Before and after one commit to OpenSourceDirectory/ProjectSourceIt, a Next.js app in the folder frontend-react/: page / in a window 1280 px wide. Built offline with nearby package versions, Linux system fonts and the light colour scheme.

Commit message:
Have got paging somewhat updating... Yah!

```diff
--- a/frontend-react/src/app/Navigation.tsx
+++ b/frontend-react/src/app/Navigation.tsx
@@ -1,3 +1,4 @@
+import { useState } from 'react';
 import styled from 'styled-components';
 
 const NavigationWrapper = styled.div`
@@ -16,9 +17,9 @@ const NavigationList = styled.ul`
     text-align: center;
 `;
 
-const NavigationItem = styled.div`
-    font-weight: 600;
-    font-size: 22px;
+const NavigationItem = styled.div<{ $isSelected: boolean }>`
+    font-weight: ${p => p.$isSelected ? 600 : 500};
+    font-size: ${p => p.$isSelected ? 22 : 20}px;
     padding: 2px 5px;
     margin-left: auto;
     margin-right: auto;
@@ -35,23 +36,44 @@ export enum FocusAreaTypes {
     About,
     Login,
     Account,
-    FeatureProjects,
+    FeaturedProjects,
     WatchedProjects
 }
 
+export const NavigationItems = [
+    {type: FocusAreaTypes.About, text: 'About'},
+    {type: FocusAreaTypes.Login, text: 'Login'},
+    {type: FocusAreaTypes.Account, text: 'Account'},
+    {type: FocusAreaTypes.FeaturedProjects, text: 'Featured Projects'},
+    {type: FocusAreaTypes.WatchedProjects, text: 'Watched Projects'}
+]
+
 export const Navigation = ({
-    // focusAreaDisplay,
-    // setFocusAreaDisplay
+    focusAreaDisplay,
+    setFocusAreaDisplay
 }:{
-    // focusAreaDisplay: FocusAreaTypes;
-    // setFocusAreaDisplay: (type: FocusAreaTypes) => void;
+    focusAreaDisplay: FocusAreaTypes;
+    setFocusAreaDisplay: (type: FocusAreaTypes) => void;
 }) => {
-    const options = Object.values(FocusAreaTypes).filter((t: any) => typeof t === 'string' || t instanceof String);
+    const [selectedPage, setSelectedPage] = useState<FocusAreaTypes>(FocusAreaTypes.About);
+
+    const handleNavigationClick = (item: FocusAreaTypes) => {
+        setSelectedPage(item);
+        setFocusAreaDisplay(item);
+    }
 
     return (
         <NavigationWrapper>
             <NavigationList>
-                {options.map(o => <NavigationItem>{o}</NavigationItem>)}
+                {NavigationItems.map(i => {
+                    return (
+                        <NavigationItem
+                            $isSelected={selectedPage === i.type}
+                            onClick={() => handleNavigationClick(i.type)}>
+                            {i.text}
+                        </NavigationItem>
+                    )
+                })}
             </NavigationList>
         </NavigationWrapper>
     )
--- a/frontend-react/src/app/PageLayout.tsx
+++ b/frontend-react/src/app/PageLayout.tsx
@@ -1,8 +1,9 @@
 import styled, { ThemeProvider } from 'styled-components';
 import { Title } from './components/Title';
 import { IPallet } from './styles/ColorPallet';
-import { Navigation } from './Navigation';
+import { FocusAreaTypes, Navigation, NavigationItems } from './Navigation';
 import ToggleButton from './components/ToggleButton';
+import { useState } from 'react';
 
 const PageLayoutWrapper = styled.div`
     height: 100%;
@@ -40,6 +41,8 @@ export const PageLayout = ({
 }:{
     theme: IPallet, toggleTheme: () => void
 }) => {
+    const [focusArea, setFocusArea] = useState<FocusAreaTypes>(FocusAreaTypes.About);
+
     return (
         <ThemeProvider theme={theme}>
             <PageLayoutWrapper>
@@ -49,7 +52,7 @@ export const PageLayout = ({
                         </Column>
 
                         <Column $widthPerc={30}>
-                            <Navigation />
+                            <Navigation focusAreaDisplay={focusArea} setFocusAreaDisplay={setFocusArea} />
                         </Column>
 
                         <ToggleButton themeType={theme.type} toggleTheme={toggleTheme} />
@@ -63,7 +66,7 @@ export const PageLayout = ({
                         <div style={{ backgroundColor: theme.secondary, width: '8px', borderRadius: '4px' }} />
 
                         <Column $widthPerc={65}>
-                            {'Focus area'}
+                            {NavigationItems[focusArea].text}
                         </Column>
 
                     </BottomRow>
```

**Task to complete**
Look through the entries above and copy each line that has "ToggleButton" in it.

**Task result**
 import ToggleButton from './components/ToggleButton';
                         <ToggleButton themeType={theme.type} toggleTheme={toggleTheme} />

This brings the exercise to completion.